*What is expected:* State how many lines of the listing below include the word "section". Give only the number.

*Input:*
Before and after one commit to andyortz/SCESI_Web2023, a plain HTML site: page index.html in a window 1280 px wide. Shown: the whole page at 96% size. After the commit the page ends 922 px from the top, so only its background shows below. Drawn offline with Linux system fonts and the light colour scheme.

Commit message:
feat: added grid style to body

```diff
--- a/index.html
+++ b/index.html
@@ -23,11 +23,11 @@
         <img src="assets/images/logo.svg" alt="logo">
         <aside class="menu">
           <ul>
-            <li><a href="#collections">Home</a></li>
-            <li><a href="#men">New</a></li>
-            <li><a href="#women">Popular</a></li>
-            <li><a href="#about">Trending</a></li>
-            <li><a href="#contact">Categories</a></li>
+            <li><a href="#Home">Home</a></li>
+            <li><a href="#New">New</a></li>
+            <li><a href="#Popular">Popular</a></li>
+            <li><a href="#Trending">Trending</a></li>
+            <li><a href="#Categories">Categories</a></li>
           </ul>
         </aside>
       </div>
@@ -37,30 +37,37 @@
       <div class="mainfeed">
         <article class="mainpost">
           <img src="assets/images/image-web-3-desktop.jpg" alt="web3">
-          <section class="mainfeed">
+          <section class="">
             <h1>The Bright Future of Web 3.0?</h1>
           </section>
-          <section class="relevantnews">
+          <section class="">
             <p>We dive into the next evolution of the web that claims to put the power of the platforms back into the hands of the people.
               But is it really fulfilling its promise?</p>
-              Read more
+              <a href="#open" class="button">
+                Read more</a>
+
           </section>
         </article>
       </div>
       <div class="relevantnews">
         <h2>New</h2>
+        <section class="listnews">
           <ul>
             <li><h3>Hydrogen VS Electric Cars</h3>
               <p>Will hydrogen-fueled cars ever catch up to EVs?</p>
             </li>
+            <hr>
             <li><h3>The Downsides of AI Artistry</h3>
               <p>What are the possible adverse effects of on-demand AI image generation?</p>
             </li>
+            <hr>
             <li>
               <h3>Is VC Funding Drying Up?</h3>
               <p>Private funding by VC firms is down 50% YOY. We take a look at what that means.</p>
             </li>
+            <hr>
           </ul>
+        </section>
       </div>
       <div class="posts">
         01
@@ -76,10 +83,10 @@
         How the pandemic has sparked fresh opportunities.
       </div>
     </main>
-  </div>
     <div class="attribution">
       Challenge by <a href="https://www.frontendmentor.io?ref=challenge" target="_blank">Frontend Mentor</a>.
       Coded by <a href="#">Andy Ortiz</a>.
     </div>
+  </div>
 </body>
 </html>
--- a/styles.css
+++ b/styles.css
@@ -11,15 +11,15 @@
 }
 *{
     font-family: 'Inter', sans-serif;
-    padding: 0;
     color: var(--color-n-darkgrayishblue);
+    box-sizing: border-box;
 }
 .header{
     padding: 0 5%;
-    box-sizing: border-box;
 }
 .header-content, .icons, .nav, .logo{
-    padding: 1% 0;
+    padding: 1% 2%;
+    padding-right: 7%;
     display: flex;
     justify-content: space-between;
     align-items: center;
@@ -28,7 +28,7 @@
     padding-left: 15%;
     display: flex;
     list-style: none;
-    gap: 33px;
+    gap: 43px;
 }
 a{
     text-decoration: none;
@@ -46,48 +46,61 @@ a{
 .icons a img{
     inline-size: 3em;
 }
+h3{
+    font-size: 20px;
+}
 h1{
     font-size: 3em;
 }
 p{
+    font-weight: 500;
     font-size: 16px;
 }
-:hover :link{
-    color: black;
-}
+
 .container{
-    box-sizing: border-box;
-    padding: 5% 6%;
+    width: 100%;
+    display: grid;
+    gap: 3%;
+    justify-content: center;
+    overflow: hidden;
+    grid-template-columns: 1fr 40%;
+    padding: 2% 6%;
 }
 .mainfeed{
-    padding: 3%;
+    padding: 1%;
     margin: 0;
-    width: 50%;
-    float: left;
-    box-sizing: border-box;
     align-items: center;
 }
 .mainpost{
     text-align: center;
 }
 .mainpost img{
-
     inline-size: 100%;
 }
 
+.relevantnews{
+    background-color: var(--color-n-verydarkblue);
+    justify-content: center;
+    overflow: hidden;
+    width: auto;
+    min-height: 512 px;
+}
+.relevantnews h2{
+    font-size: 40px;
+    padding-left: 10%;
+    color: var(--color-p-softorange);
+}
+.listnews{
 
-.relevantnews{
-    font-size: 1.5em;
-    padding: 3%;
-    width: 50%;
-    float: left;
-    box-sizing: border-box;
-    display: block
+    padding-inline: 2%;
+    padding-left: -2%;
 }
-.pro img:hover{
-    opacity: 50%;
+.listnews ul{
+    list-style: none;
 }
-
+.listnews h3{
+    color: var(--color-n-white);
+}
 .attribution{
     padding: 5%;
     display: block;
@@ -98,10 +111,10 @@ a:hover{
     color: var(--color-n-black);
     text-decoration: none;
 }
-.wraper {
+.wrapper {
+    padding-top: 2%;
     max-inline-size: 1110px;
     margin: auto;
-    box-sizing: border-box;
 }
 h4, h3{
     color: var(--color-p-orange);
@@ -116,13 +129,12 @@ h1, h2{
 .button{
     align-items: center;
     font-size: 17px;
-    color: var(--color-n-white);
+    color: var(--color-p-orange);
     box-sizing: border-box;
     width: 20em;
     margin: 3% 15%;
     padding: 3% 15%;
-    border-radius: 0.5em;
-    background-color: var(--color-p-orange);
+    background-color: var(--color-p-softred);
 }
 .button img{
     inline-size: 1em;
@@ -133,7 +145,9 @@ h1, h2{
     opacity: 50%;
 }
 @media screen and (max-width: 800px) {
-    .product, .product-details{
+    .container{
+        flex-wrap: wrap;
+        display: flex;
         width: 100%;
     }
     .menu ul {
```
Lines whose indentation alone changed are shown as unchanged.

*Written response:* 8